Sure enough there are neat, bulleted conclusions in it that reflect how the writers’ learning during 2014 translated into conclusions for 2015. As I read through them they seemed to add up to a realization I had this past year: how dramatically the conversation with and about customers has shifted and how this shift has catalyzed innovation and growth.
For example, one of the trends the article mentions is Plan B: "Why own a single product, when I can have access to the right product when (and only when) I need it?" This means providing “access when needed to an alternative or backup product which overcomes limitations in the original, puts right an emergency (I've run out! It's broken! It's lost!), addresses a common pain point, and more.” For example a telecoms company offers replacement batteries at a festival; a fashion retailer in Costa Rica “gives customers access to emergency clothes truck.”
Other trends include:
- Video valet, “webcam-enabled face-to-face interaction with their customer service representatives – as and when consumers need it;”
- Adding services to products: “January 2014 saw Dutch retailer JeansOnline launch a home delivery option that allows shoppers to give any unwanted items straight back to the courier;”

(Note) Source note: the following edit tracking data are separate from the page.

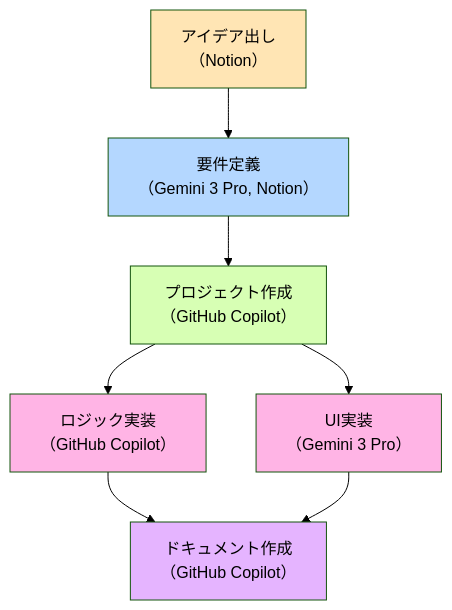
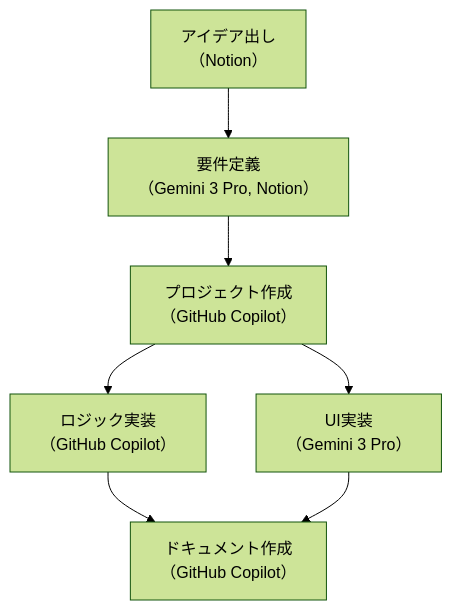
The second of 3 diagrams in README.md (razy6174/EnCounter), drawn with Mermaid (forest theme) before and after one commit. The commit also changed other lines of this file and 1 other file, not shown here.

Commit message:
docs: 不要なスタイルを削除し、フローチャートの可読性を向上

````diff
--- a/README.md
+++ b/README.md
@@ -278,16 +278,9 @@
 ```mermaid
 flowchart TD
     A["アイデア出し<br/>（Notion）"] --> B["要件定義<br/>（Gemini 3 Pro, Notion）"]
     B --> C["プロジェクト作成<br/>（GitHub Copilot）"]
     C --> D["ロジック実装<br/>（GitHub Copilot）"]
     C --> E["UI実装<br/>（Gemini 3 Pro）"]
     D --> F["ドキュメント作成<br/>（GitHub Copilot）"]
     E --> F
-    
-    style A fill:#FFE5B4
-    style B fill:#B4D7FF
-    style C fill:#D7FFB4
-    style D fill:#FFB4E5
-    style E fill:#FFB4E5
-    style F fill:#E5B4FF
 ```
````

- Customization on the basis of an abundance of customer data that is constantly being collected; and, my favorite,
You probably assume that politeness refers to the manner in which a company’s representative treats the customers, right? Wrong! The trend refers to the “democratization” of the provider-consumer relationships that demands politeness by both parties. Examples include a restaurant discounting meals for polite customers who say please to the waiter; McDonald’s and Coca-Cola partnering on a free app in the Philippines, rewarding customers for not using the phones; and a plan in India for rewarding festival participants for putting trash in the designated trashcans.
We are not simply talking about “trends” you can plug into your organization’s operations here, like giving customer service staff a better script for responding to phone inquiries or switching to electronic delivery to increase efficiency. First, customer service can no longer merely involve tactics out of context but the total relationship of an organization with its customers. Secondly this relationship is very different from customer relationships even in the very recent past: it is dynamic rather than passive; it involves equal partners rather than parties in a transaction; and, like all true relationships, requires continuous negotiation and realignment.

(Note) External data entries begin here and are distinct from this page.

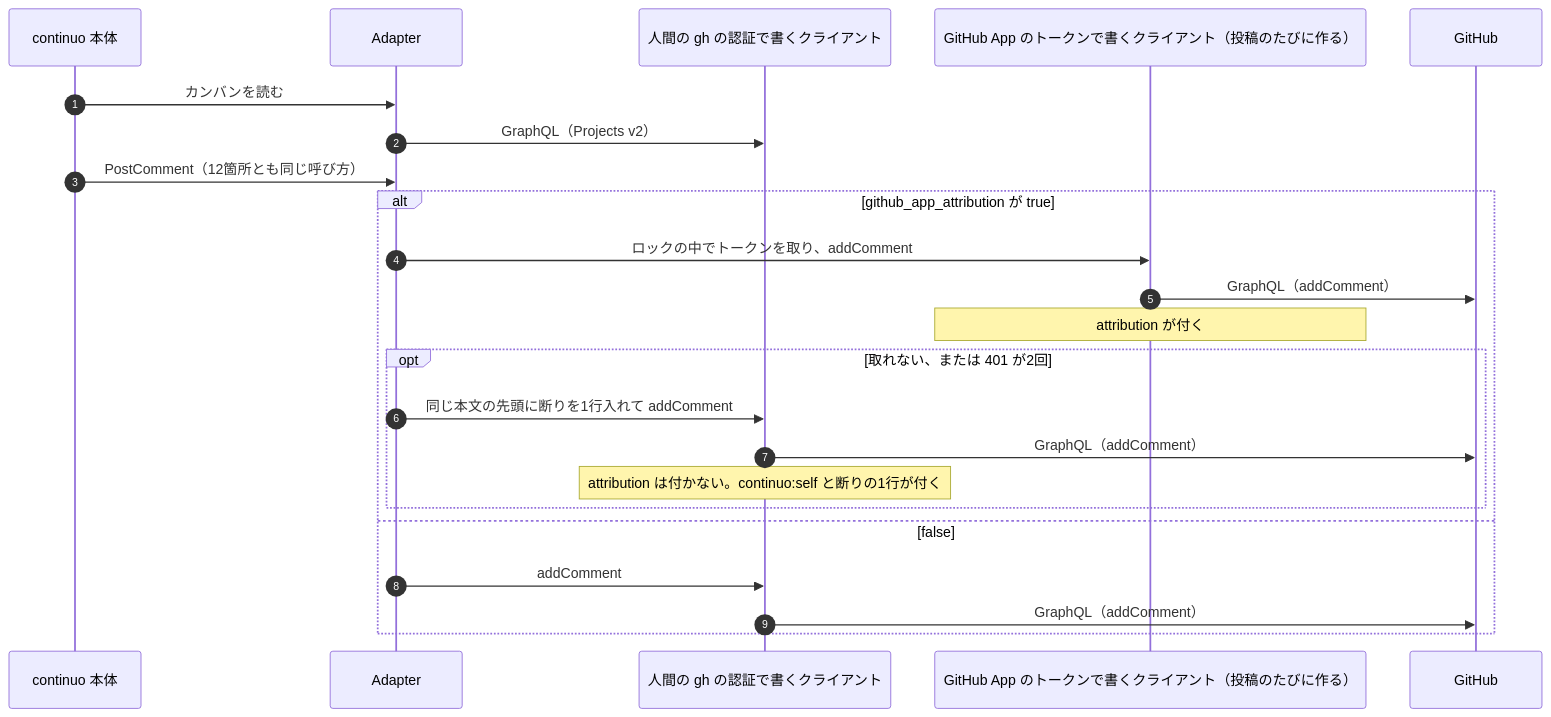
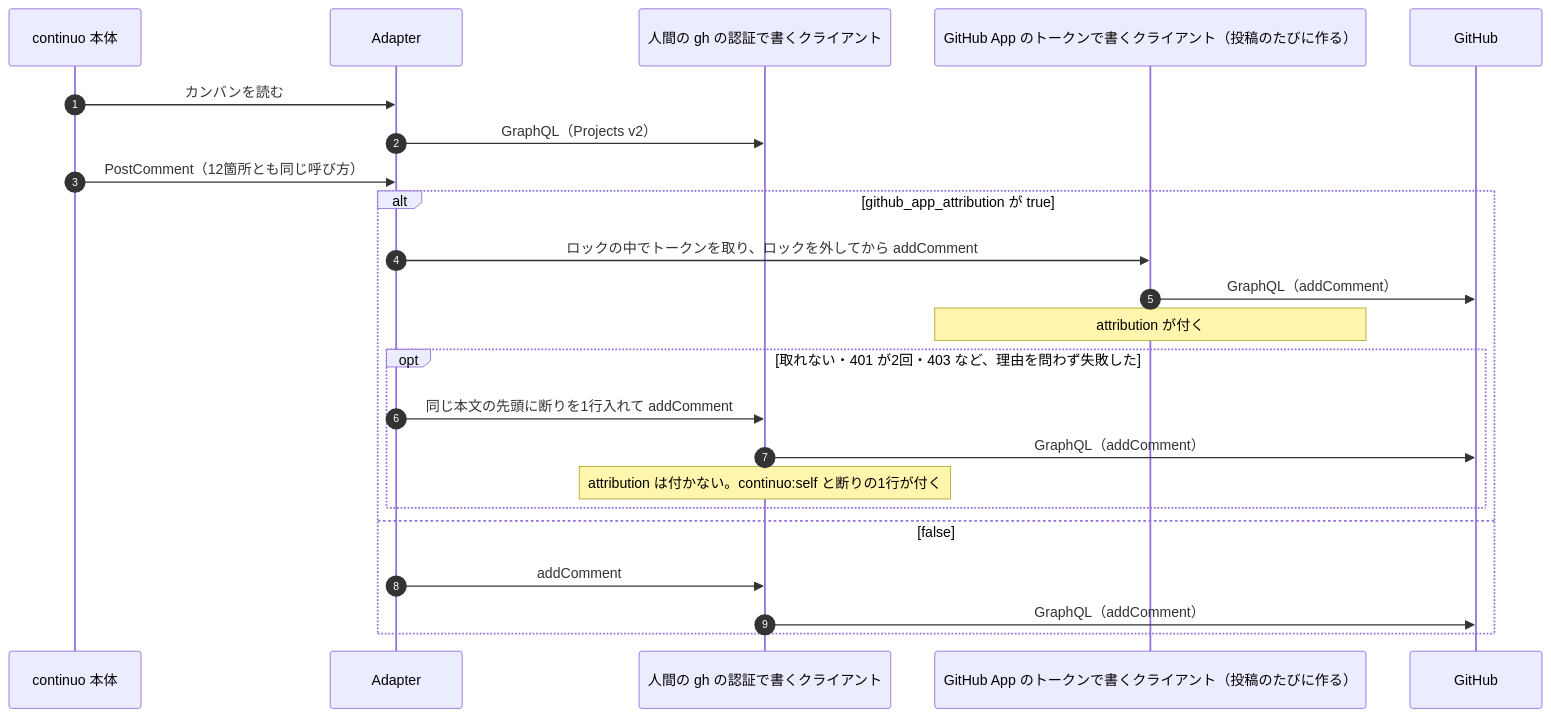
Before and after one commit to maimuzo/continuo: diagram 11 of 13 in docs/plans/impl/issue245_github_app_attribution.md, drawn with Mermaid. The commit also changed other lines of this file, not shown here.

````diff
--- a/docs/plans/impl/issue245_github_app_attribution.md
+++ b/docs/plans/impl/issue245_github_app_attribution.md
@@ -1200,25 +1208,25 @@
 ```mermaid
 sequenceDiagram
     autonumber
     participant O as continuo 本体
     participant A as Adapter
     participant T1 as 人間の gh の認証で書くクライアント
     participant T2 as GitHub App のトークンで書くクライアント（投稿のたびに作る）
     participant GH as GitHub
     O->>A: カンバンを読む
     A->>T1: GraphQL（Projects v2）
     O->>A: PostComment（12箇所とも同じ呼び方）
     alt github_app_attribution が true
-        A->>T2: ロックの中でトークンを取り、addComment
+        A->>T2: ロックの中でトークンを取り、ロックを外してから addComment
         T2->>GH: GraphQL（addComment）
         Note over T2: attribution が付く
-        opt 取れない、または 401 が2回
+        opt 取れない・401 が2回・403 など、理由を問わず失敗した
             A->>T1: 同じ本文の先頭に断りを1行入れて addComment
             T1->>GH: GraphQL（addComment）
             Note over T1: attribution は付かない。continuo:self と断りの1行が付く
         end
     else false
         A->>T1: addComment
         T1->>GH: GraphQL（addComment）
     end
 ```
````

The new customer relationship is anchored in co-creation and constant innovation. Instead of serving, the retailer or service provider is in a race for innovation in an effort to constantly delight and surprise the easily glutted consumer of today, rapidly tiring of “the same old” and thirsting for what the article calls constant “newness.”
Example after example in this article paints a picture of an endless stream of amazing, unique innovations on every level and in every dimension of the customer experience.
In planning for 2015, look at the leaders of customer service, beyond your own sector and peers and consider the standards that they are or will be setting for consumers. This will help you assess your own capabilities for going where your members or consumers are going. Is your organization capable of thinking outside static benefit packages, for example, in order to create added value through “a home delivery option that allows shoppers to give any unwanted items straight back to the courier?” Would your current staff conceive of systems like a video valet to improve your customers’ experience or solve a customer problem? Are they likely to add services and experiences to a program or product to create integrated solutions rather than just add more of the same single programs? Is interaction with customers generating an endless stream of innovations?
This is where customer service is going. It is like a dance with your customers in which you have to be vigilant in order to remain in step with them and be able to execute difficult maneuvers together to continue and enhance the dance.